Manitoba Horse Council Office
145 Pacific Avenue
Winnipeg, MB, R3B 2Z6

Diane David - Executive Director
Phone: (204) 925-5719
Email: [email protected]

Kylee Tonita - Administrator, Coaching, Officials & Events
Phone: (204) 925-5718
Email: [email protected]
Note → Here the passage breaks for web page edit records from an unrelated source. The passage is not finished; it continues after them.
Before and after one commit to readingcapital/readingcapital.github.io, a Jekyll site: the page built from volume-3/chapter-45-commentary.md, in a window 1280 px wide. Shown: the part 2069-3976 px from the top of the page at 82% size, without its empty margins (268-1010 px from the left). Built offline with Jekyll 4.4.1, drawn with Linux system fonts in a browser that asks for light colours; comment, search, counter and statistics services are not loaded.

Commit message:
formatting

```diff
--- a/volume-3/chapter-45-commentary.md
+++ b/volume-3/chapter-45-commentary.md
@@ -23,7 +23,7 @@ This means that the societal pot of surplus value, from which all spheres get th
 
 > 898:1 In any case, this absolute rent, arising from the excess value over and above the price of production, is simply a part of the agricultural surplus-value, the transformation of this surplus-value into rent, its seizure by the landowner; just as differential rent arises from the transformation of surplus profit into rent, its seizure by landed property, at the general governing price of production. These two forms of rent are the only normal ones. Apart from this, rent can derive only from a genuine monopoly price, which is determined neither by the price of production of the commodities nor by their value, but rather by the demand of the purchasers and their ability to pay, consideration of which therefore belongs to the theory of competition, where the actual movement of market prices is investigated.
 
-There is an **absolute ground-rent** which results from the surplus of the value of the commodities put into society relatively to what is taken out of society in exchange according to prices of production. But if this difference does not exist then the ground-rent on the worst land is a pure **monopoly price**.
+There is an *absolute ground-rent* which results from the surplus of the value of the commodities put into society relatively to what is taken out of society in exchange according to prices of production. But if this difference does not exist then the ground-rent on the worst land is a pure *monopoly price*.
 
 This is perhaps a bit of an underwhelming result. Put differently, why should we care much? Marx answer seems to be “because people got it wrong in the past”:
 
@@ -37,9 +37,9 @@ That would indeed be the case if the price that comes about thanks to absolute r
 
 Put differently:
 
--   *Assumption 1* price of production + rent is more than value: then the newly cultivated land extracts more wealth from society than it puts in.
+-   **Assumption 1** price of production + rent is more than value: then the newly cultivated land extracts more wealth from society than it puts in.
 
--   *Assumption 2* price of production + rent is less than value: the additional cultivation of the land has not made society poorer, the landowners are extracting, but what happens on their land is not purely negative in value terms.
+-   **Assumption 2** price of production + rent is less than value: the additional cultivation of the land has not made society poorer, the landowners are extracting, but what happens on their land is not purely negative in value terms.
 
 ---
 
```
Kelly Roe - Manager, Equestrian Facility
Phone: (204) 799-5941 phone and text (April to Oct)